As noted in a previous post, the Arizona Office of Tourism (AOT) has embarked upon a new project to encourage visitors to not only see Arizona but to hear Arizona.  AOT has developed the Arizona Music Project (AMP), a six-minute musical tribute to Arizona that captures the state’s diverse geography, culture, and heritage in music.  In addition to the composition, a documentary was created to chronicle the journey of the musicians who contributed to the project. 

And those musicians, places of residence, and instruments are:

  • Chandler: John Herrera, percussion
  • Gilbert: VerRona Grandil, viola, violin
  • Mesa: Dominic Amato, saxophone; Carrie Caruso, violin; Nick Sterling, guitar; Joe Swierupski, bass; Melanie Yarger, cello
  • Phoenix: Hai Jung Choi, bass; Bob Giammarco, bass: Chuck Kerrigan, tuba; Louie Moses, drums; Joshua Whitehouse, trumpet
  • Prescott: Joseph Torguson, pedal steel guitar
  • Scottsdale: Richard Bass, trombone
  • Surprise: Jason Camiolo, composer, drums; Paul Cruize, guitar
  • Tempe: Elijah Bossenbroek, piano; Nathan Mitchell, French horn
  • Tucson: Gabriel Ayala, classical guitar, flute

Phoenix Historic Neighborhoods Coalition launches website

The Phoenix Historic Neighborhoods Coalition is comprised of residents who represent different historic neighborhoods in Arizona’s Capitol City.  The organization shares issues, successes, and opportunities while planning and working creatively to assist in preserving and strengthening neighborhoods.

They are the creators of the award-winning “Historic Neighborhoods of Phoenix” driving tour.   They’ve created a new website and their next monthly meeting is Thursday, September 18.

Developer floats cancer center in suburbs, not downtown Phoenix

[Source: Jahna Berry and Edythe Jensen, Arizona Republic] — An influential developer wants the University of Arizona to consider putting a sought-after cancer center in a suburb, not downtown Phoenix.  Officials from UA, which would oversee the future cancer center, have downplayed the developer’s queries in Chandler and Surprise.  Patients need a center in a sprawling, resort-like setting, and Phoenix doesn’t have enough room for that, said the developer, Tom Hornaday.   But Phoenix Mayor Phil Gordon isn’t taking any chances and wants UA to reaffirm its commitment to build the center in his city.  Gordon has reasons to be worried:

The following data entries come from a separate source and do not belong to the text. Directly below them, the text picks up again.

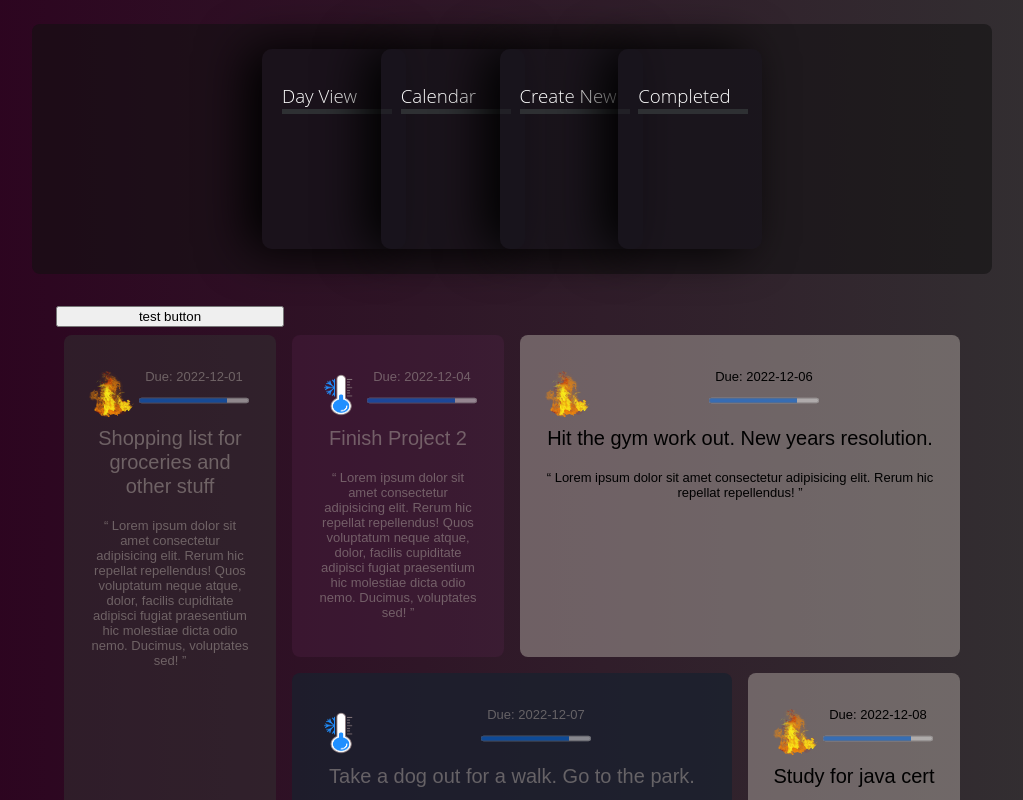
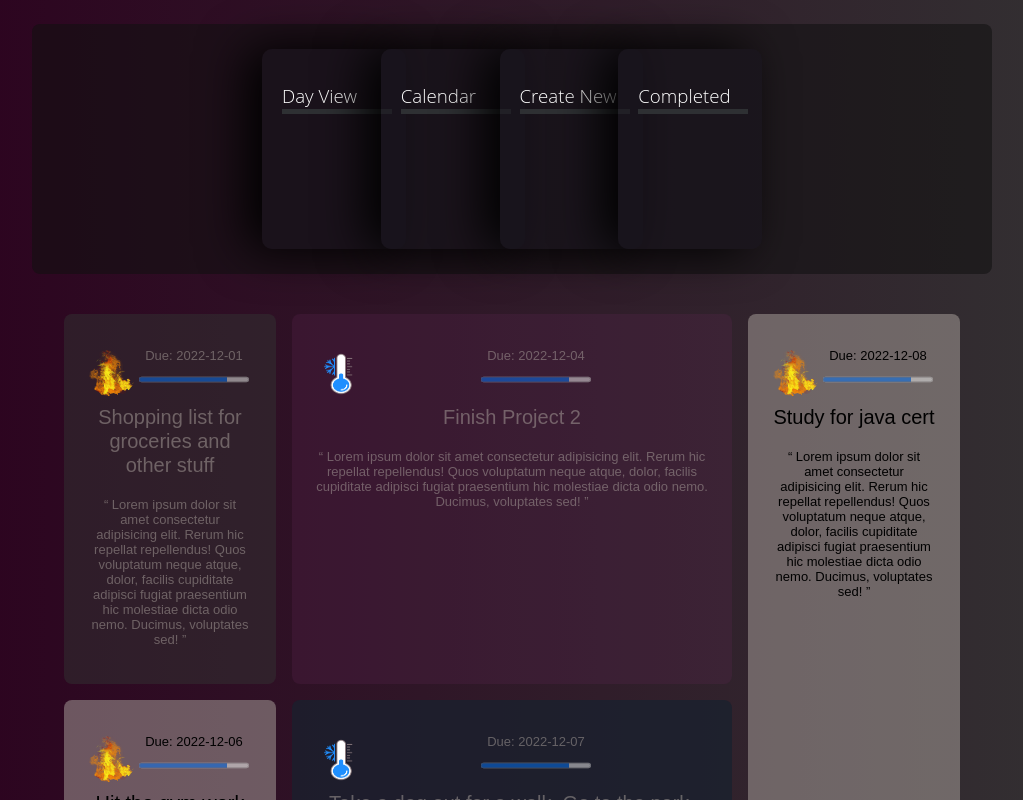
Before and after one commit to andutch/Project2, an Angular app in the folder Proj2_Angular/Project2v0/: page / in a window 1280 px wide. Both pictures are taken after a click on the button "test button". Shown: the top 800 px of the page, without its empty margins (128-1151 px from the left). Built offline with nearby package versions, Linux system fonts and the light colour scheme.

Commit message:
css cleanup

```diff
--- a/Proj2_Angular/Project2v0/src/app/completed-tasks/completed-tasks.component.css
+++ b/Proj2_Angular/Project2v0/src/app/completed-tasks/completed-tasks.component.css
@@ -55,11 +55,11 @@
         grid-auto-columns: 1fr;
 
         grid-template-areas:
-         'one'
-         'two'
-         'three'
-         'four'
-         'five'
+         'a1'
+         'a2'
+         'a3'
+         'a4'
+         'a5'
          'a6'
          'a7'
          'a8'
--- a/Proj2_Angular/Project2v0/src/app/completed-tasks/completed-tasks.component.html
+++ b/Proj2_Angular/Project2v0/src/app/completed-tasks/completed-tasks.component.html
@@ -109,7 +109,7 @@
 <button (click)="populateExampleTasks()">test but</button>
 
     <ng-container *ngFor="let task of taskList; index as i">
-      <article class="task box-type-{{i%5}}" style="margin:.5rem; --grid-var:a{{i+6}}; grid-area: var(--grid-var);" (click)='modifyTask(task.taskId)'>
+      <article class="task box-type-{{i%5}}" style="margin:.5rem; --grid-var:a{{i+1}}; grid-area: var(--grid-var);" (click)='modifyTask(task.taskId)'>
       <!-- <article class="task box-type-{{i%5}}" style="margin:.5rem; --grid-var:{{i}}; grid-area: --grid-var"> -->
       <!-- <article class="task box-type-{{i%5}}" style="margin:.5rem; --grid-var:toWord(i+5); grid-area: var(--grid-var)"> -->
         <div class="flex" >
--- a/Proj2_Angular/Project2v0/src/app/task-view/task-view.component.css
+++ b/Proj2_Angular/Project2v0/src/app/task-view/task-view.component.css
@@ -55,11 +55,11 @@
     grid-auto-columns: 1fr;
 
     grid-template-areas:
-     'one'
-     'two'
-     'three'
-     'four'
-     'five'
+     'a1'
+     'a2'
+     'a3'
+     'a4'
+     'a5'
      'a6'
      'a7'
      'a8'
@@ -159,10 +159,10 @@
   @media screen and (min-width: 40em) {
     .task-grid {
       grid-template-areas:
-       'one one'
-       'two five'
-       'three five'
-       'four four'
+       'a1 a1'
+       'a2 a5'
+       'a3 a5'
+       'a4 a4'
        'a6 a6'
        'a10 a7'
        'a10 a8'
@@ -174,9 +174,9 @@
   @media screen and (min-width: 54em) {
     .task-grid {
         grid-template-areas:
-        "one one two"
-        "five five five"
-        "three four four"
+        "a1 a1 a2"
+        "a5 a5 a5"
+        "a3 a4 a4"
         "a7 a6 a6"
         "a8 a8 a8"
         "a10 a10 a9";
@@ -187,8 +187,8 @@
   @media screen and (min-width: 75em) {
     .task-grid {
         grid-template-areas:
-        "one one two five"
-        "three four four five"
+        "a1 a2 a2 a5"
+        "a3 a4 a4 a5"
 
         "a6 a7 a8 a8"
         "a6 a9 a9 a10"
--- a/Proj2_Angular/Project2v0/src/app/task-view/task-view.component.html
+++ b/Proj2_Angular/Project2v0/src/app/task-view/task-view.component.html
@@ -109,7 +109,7 @@
 <button (click)="populateExampleTasks()">test button</button>
 
     <ng-container *ngFor="let task of taskList; index as i">
-      <article class="task box-type-{{i%5}}" style="margin:.5rem; --grid-var:a{{i+6}}; grid-area: var(--grid-var);" (click)='modifyTask(task.taskId)'>
+      <article class="task box-type-{{i%5}}" style="margin:.5rem; --grid-var:a{{i+1}}; grid-area: var(--grid-var);" (click)='modifyTask(task.taskId)'>
       <!-- <article class="task box-type-{{i%5}}" style="margin:.5rem; --grid-var:{{i}}; grid-area: --grid-var"> -->
       <!-- <article class="task box-type-{{i%5}}" style="margin:.5rem; --grid-var:toWord(i+5); grid-area: var(--grid-var)"> -->
         <div class="flex" >
```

  • Last year, Phoenix lost to Goodyear on a $70 million cancer center that was to be built near Loop 101 and Thomas Road.  This year, talks collapsed for a Banner teaching hospital on UA’s fledgling downtown Phoenix medical-school campus.
  • Chandler and Surprise are jockeying to be players in the state’s bioscience scene.
  • There are new Valley political players, and leaders at UA, who were not part of the early planning for Phoenix’s 28-acre biomedical hub.

Eventually the area, bounded by Garfield, Monroe, Fifth and Seventh streets, would share a hospital, researchers, and the three state universities.  Already, UA’s medical school and Translational Genomics Research Institute and a unit from the ASU engineering college have taken root there.  State lawmakers recently approved $470 million for future campus construction.

Gordon wants UA to reaffirm its four-year-old commitment to put a branch of the Arizona Cancer Center in Phoenix.  “While outsiders are trying to put together a speculative real-estate deal, it risks slowing down and diverting the attention necessary to continue the momentum to build the biomedical campus,” Gordon said, noting the state Legislature and other groups have committed more than $1 billion to the downtown project.  [Note: To read the full article, click here.]